The Obama Administration has claimed to be outraged by the shabby treatment that veterans receive at the hands of the VA. But as Ron Paul points out this week, it’s a bit unconvincing when the administration claims to care deeply about veterans while simultaneously sending American soldiers to receive third degree burns and mangled limbs in far away lands that are no threat whatsoever to the Americans who are paying all the bills.
Indeed, as Lew Rockwell has noted, a great way to combat the abuse of veterans is to quit creating new veterans.
The other troubling aspect of this controversy is the VA health care system itself.
Why is it that government is so interested in the direct provision of health care? Why is there not a government clothing program or a government cell phone program? That is, why does no one ever say “I’m off to the VA clothing store!” or “I’m going to the VA cell phone store.” Certainly clothing and communications devices are pretty basic and necessary.
If one felt that veterans deserved some sort of lifelong benefit for military work, one could simply provide veterans with a stipend that they could use to procure health care. But this is not done.
The reason for this of course is that by providing health care directly through VA health care and VA hospitals, government can more easily subsidize and favor certain corporations and other government contractors who provide drugs, equipment and services to VA providers. If veterans were simply given stipends, then the veterans themselves might choose the “wrong” (i.e., not-politically-favored) providers.
We see this same process in the food stamp program which is designed to subsidize agricultural interests. This is partly why the food stamp program is administered by the Ag department and not by Health and Human Services.
Consequently, the real constituents of the VA are the corporate providers of health care supplies and services, not the veterans themselves. So who can be surprised when we find that the veterans are being treated like garbage? The political cost of doing so is quite low, while the political cost of running afoul of the corporate lobbyists who largely dictate VA contracts and services is quite high. Any intelligent VA official quickly figures out how to thrive in that system.

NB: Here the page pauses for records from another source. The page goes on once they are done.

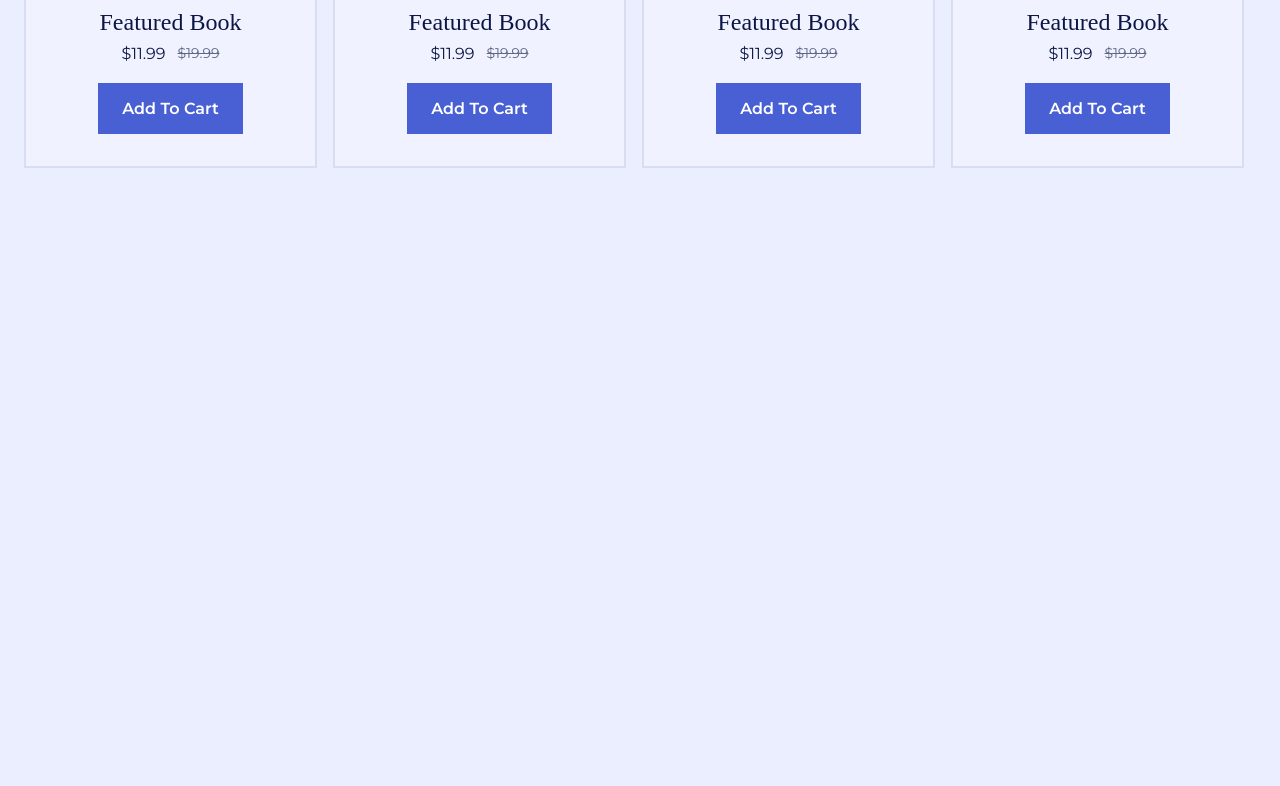
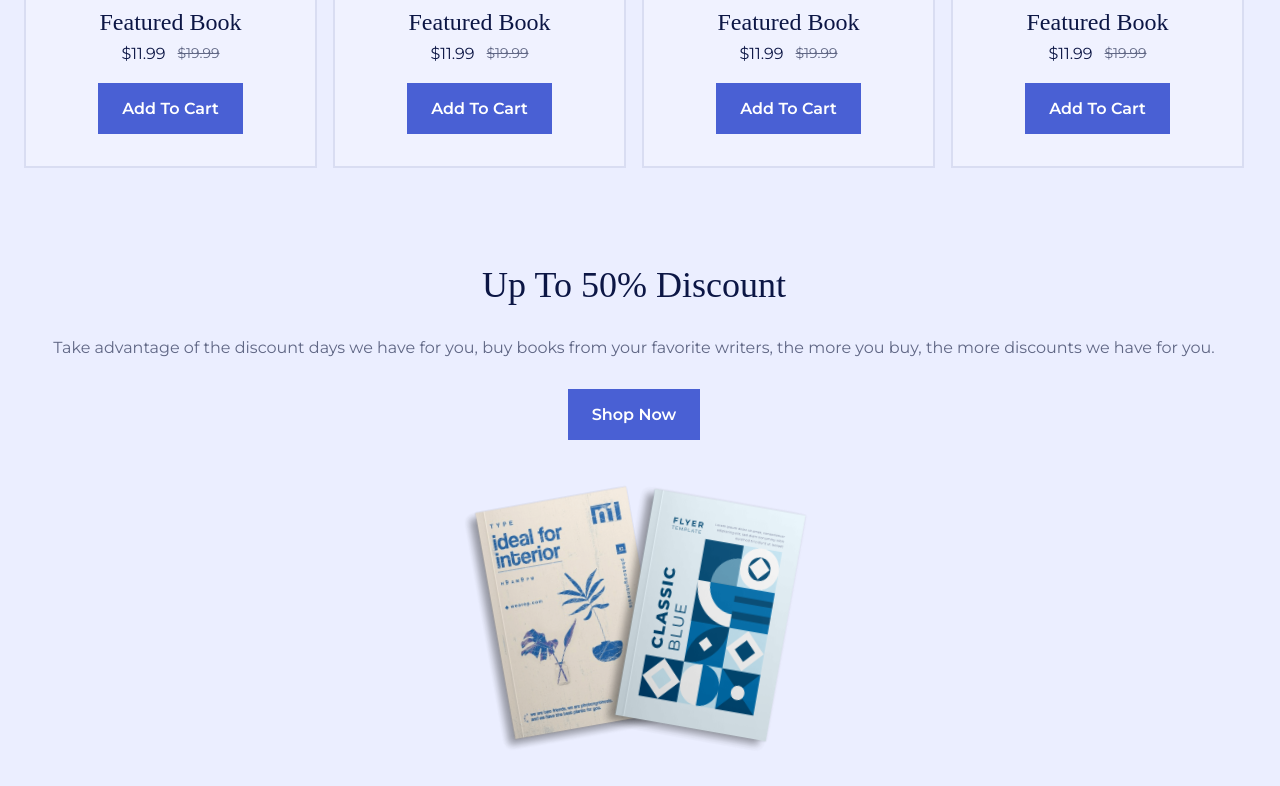
Before and after one commit to Zohaib-siddiqui/Book-store, a website: page index.html in a window 1280 px wide. Shown: the part 1706-2492 px from the top of the page. Before the commit the page ends 2274 px from the top, so only its background shows below. Drawn offline with nearby package versions, Linux system fonts and the light colour scheme; a web font is replaced by a local one.

Commit message:
Add discount

```diff
--- a/assets/css/styles.css
+++ b/assets/css/styles.css
@@ -523,7 +523,39 @@ img {
 }
 
 /*=============== DISCOUNT ===============*/
+.discount__container{
+  row-gap: 3.5rem;
+}
 
+.discount__data{
+  text-align: center;
+}
+
+.discount__title{
+  margin-bottom: 1rem;
+}
+
+.discount__description{
+  margin-bottom: 2rem;
+}
+
+.discount__images{
+  display: flex;
+  justify-content: center;
+}
+
+.discount__img-1,
+.discount__img-2{
+  width: 170px;
+}
+
+.discount__img-1{
+  transform: translate(1rem) rotate(-10deg);
+}
+
+.discount__img-2{
+  transform: translate(-1rem) rotate(10deg);
+}
 
 /*=============== NEW ===============*/
 
--- a/index.html
+++ b/index.html
@@ -351,7 +351,27 @@
 
          <!--==================== DISCOUNT ====================-->
          <section class="discount section" id="discount">
+            <div class="discount__container container grid">
+               <div class="discount__data">
+                  <h2 class="discount__title section__title">
+                     Up To 50% Discount
+                  </h2>
 
+                  <p class="discount__description">
+                     Take advantage of the discount days we
+                     have for you, buy books from your favorite
+                     writers, the more you buy, the more
+                     discounts we have for you.
+                  </p>
+
+                  <a href="#" class="button">Shop Now</a>
+               </div>
+
+               <div class="discount__images">
+                  <img src="assets/img/discount-book-1.png" alt="image" class="discount__img-1">
+                  <img src="assets/img/discount-book-2.png" alt="image" class="discount__img-2">
+               </div>
+            </div>
          </section>
 
          <!--==================== NEW BOOKS ====================-->
```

This is all classic socialism, of course. When a government bureaucracy controls vast amounts of resources, the government quickly becomes the playground of large corporate interests who have the most to benefit from capturing the machinery that runs the bureaucracy.
The problem with the VA is not the abuse of the system. The problem is that we’ve created a system that so easily abused, and which can so easily ruin the lives of those it is supposed to serve.